You already know that the government has raised the participation age so that you will need to continue in learning until you are 18. This is not the same as saying that you can’t leave school until you are 18. A very high percentage of young people do however decide to carry on with education on a full-time basis in 6th Form, college or with a training provider.
Wherever you choose to study after the age of 16, you will be following a programme designed to help you to progress to a higher level of study. Your programme will have three essential elements:
You will spend most of your time taking one or more substantial qualifications, such as A levels or vocational qualifications or taking part in a Traineeship or doing extended work experience.
You will also do a non-qualification activity, for example work-related learning, tutorials or work experience activities.
You will also continue to study English and maths if you do not get at least a GCSE grade C in these vital subjects by the end of year 11 (grade 4 from 2017).

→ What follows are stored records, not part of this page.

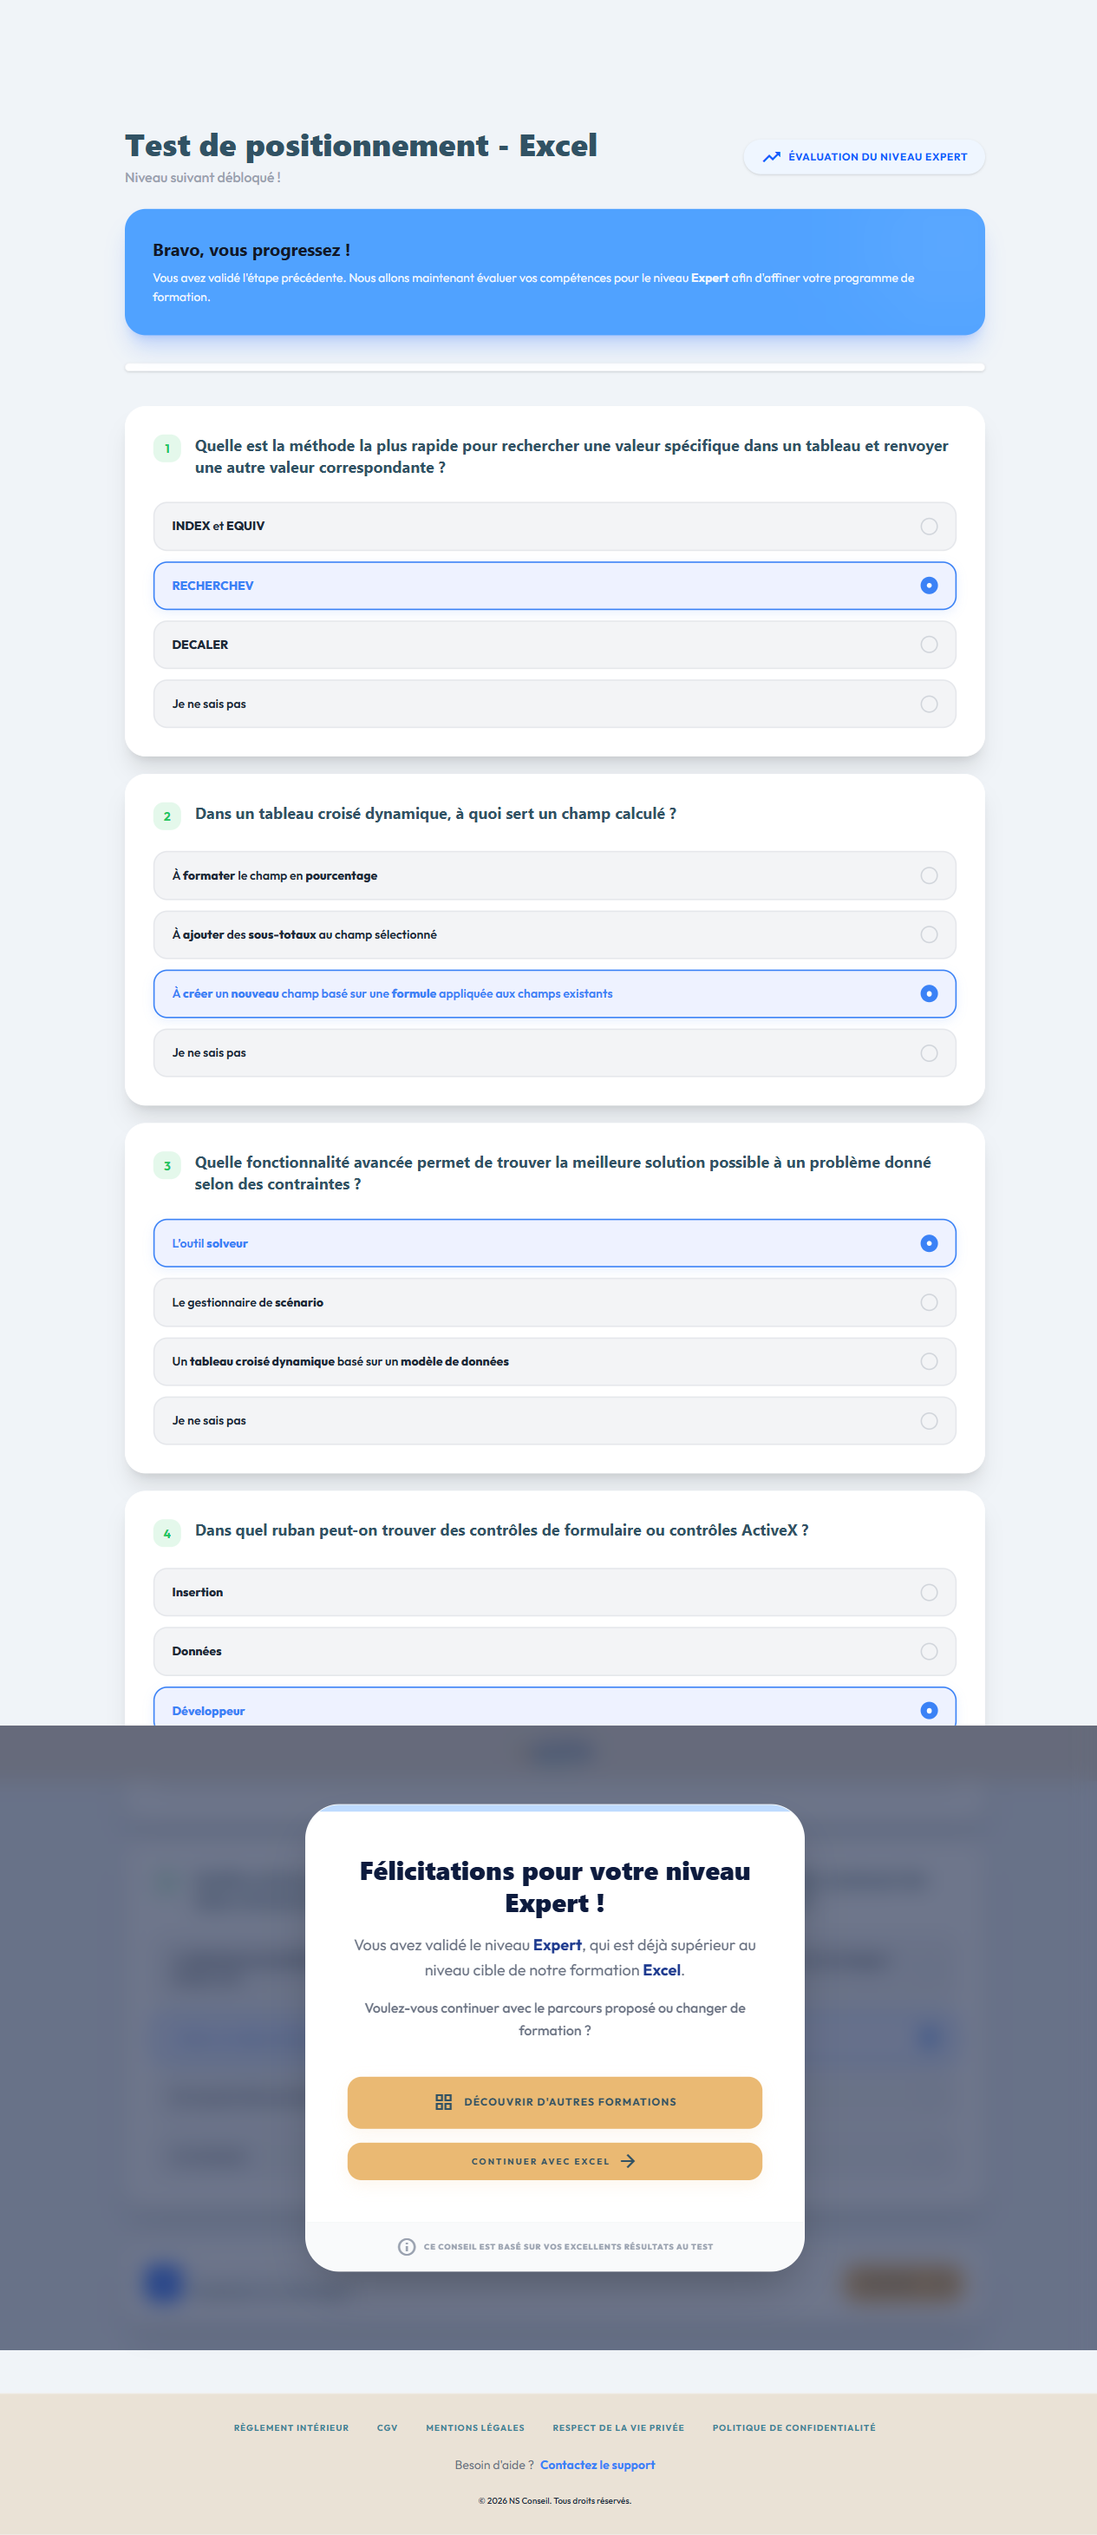
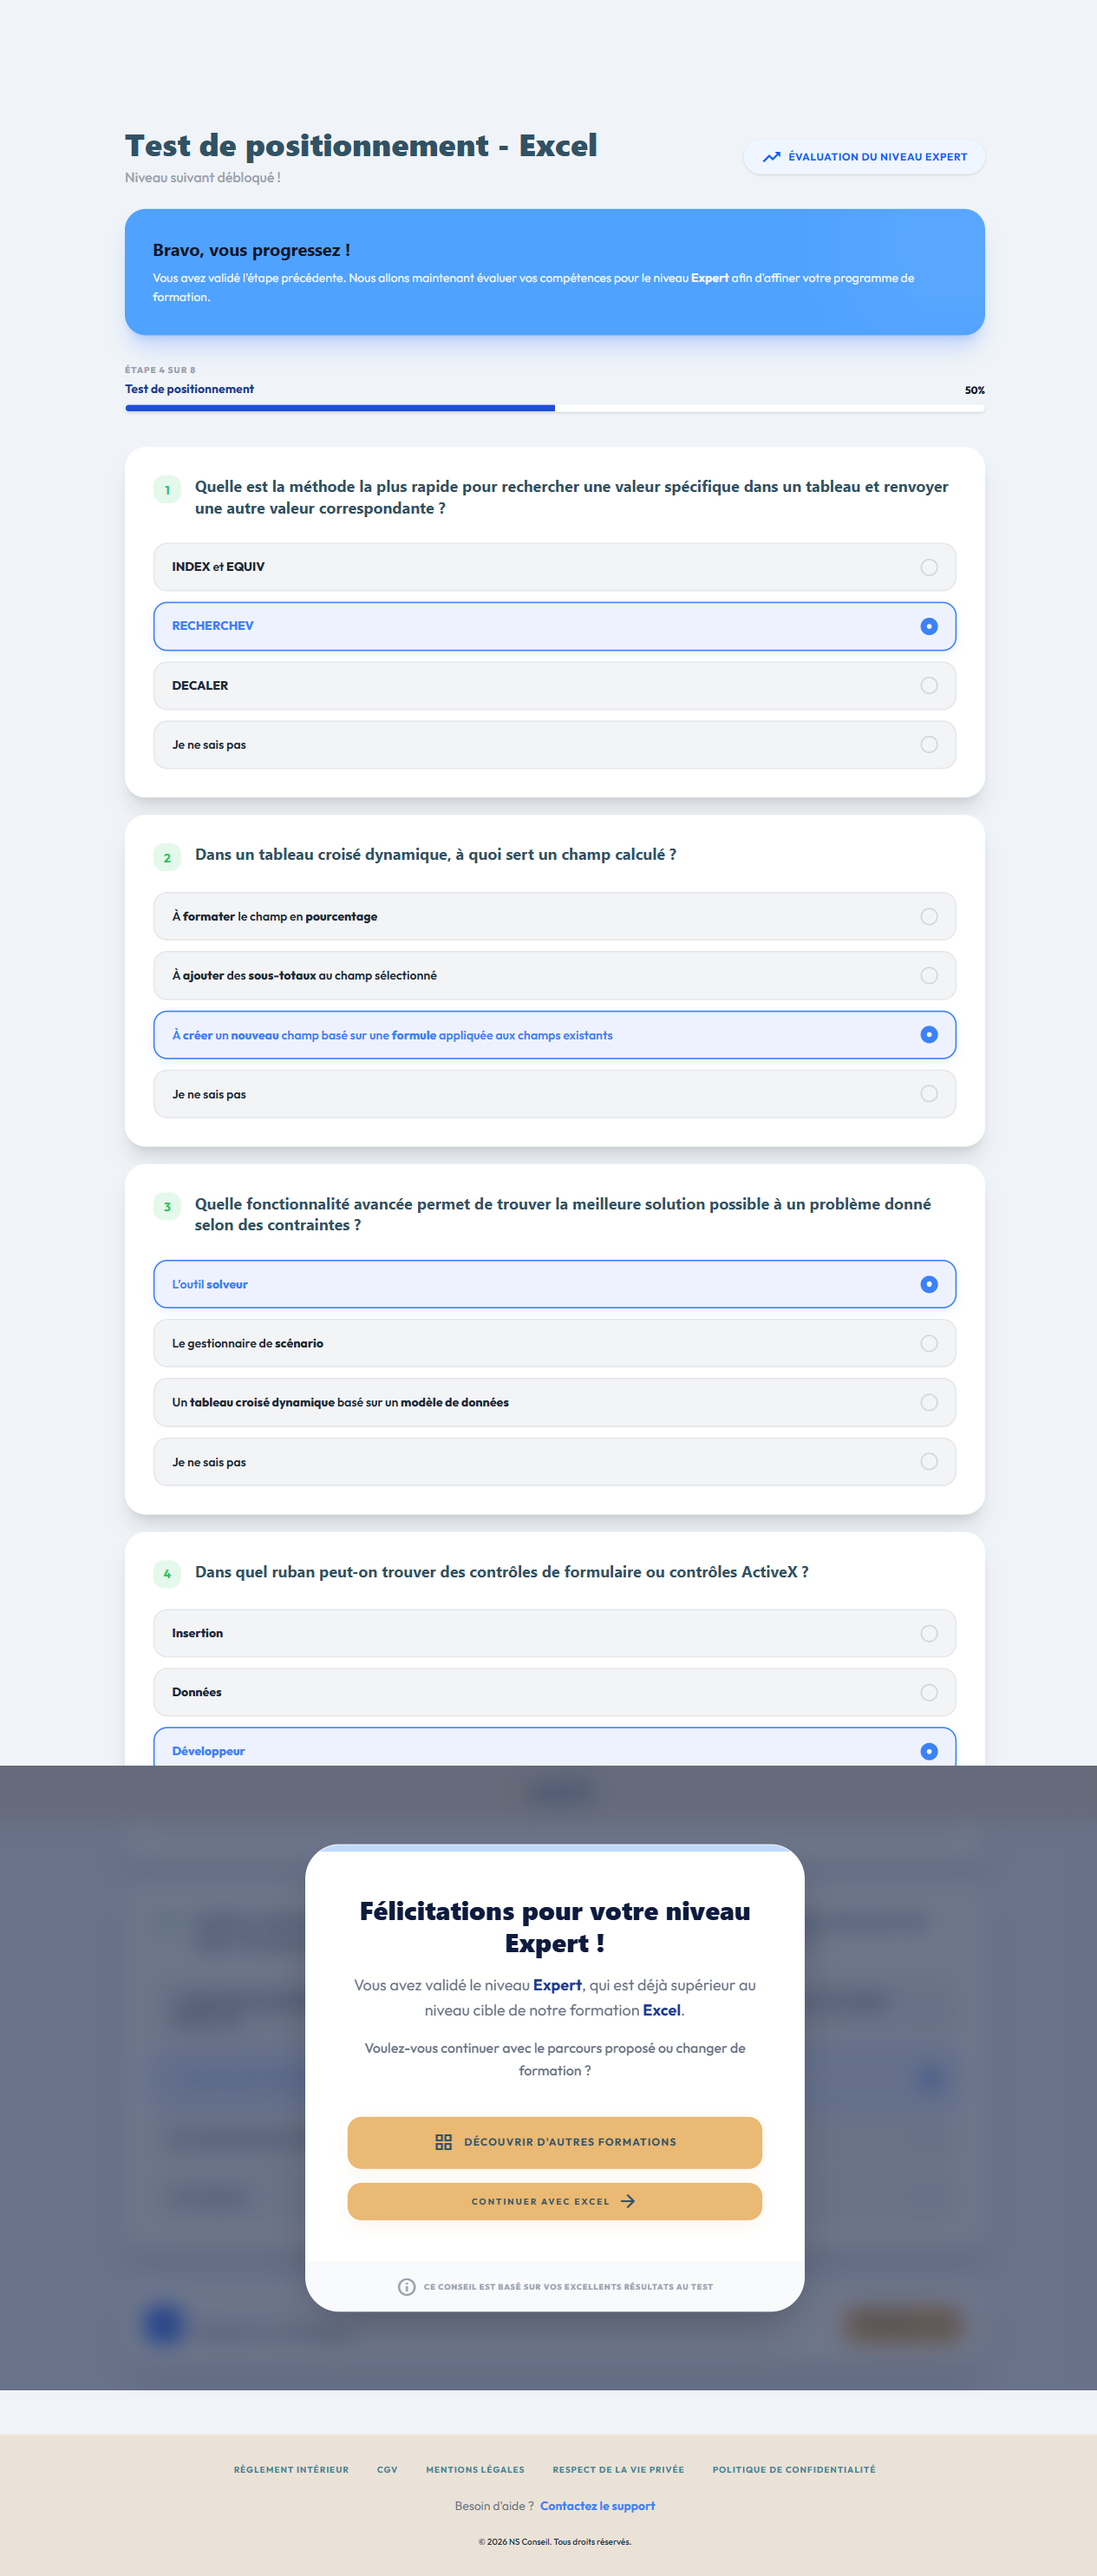
feat: Implement workflow progress bar and positioning view components, and update related Excel images.

diff --git a/playwright-report/index.html b/playwright-report/index.html
@@ -82,4 +82,4 @@ Error generating stack: `+a.message+`
     <div id='root'></div>
   </body>
 </html>
[2 lines of base64/hex data omitted]

diff --git a/projet-app/frontend/src/components/WorkflowProgressBar.vue b/projet-app/frontend/src/components/WorkflowProgressBar.vue
@@ -34,11 +34,9 @@ const progressData = computed(() => {
     </div>
     <div class="w-full h-2.5 bg-white rounded-full overflow-hidden shadow-sm border border-gray-100">
       <div 
-        class="h-full bg-brand-primary transition-all duration-700 ease-out relative" 
-        :style="{ width: progressData.percentage + '%' }"
-      >
-        <div class="absolute inset-0 bg-white/20 animate-pulse"></div>
-      </div>
+        class="h-full transition-all duration-700 ease-out" 
+        :style="{ width: progressData.percentage + '%', backgroundColor: 'var(--brand-primary, #005A9C)' }"
+      ></div>
     </div>
   </div>
 </template>

diff --git a/projet-app/frontend/src/views/PositionnementView.vue b/projet-app/frontend/src/views/PositionnementView.vue
@@ -870,9 +870,7 @@ async function saveAndExit() {
           </div>
 
           <!-- Progress Bar -->
-          <div v-if="store.actualWorkflowSteps.length > 0" class="w-full h-2.5 bg-white rounded-full overflow-hidden mb-8 shadow-sm border border-gray-100">
-            <div class="h-full bg-brand-primary transition-all duration-700" :style="{ width: store.getProgress('/positionnement').percentage + '%' }"></div>
-          </div>
+          <WorkflowProgressBar customPath="/positionnement" />
         </div>
 
           <div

If you have additional needs that mean you are not ready to take a substantial qualification, you will follow a programme that includes a lot of work experience or other non-qualification activities. This will help you to develop skills for employment or independent living. You will continue to develop your literacy and numeracy skills up to GCSE grade C if possible (grade 4 from 2017), but you might be offered other non-qualification courses in English and maths.
You can also ask for help and advice from the National Careers Service who will have advisers at Skills London.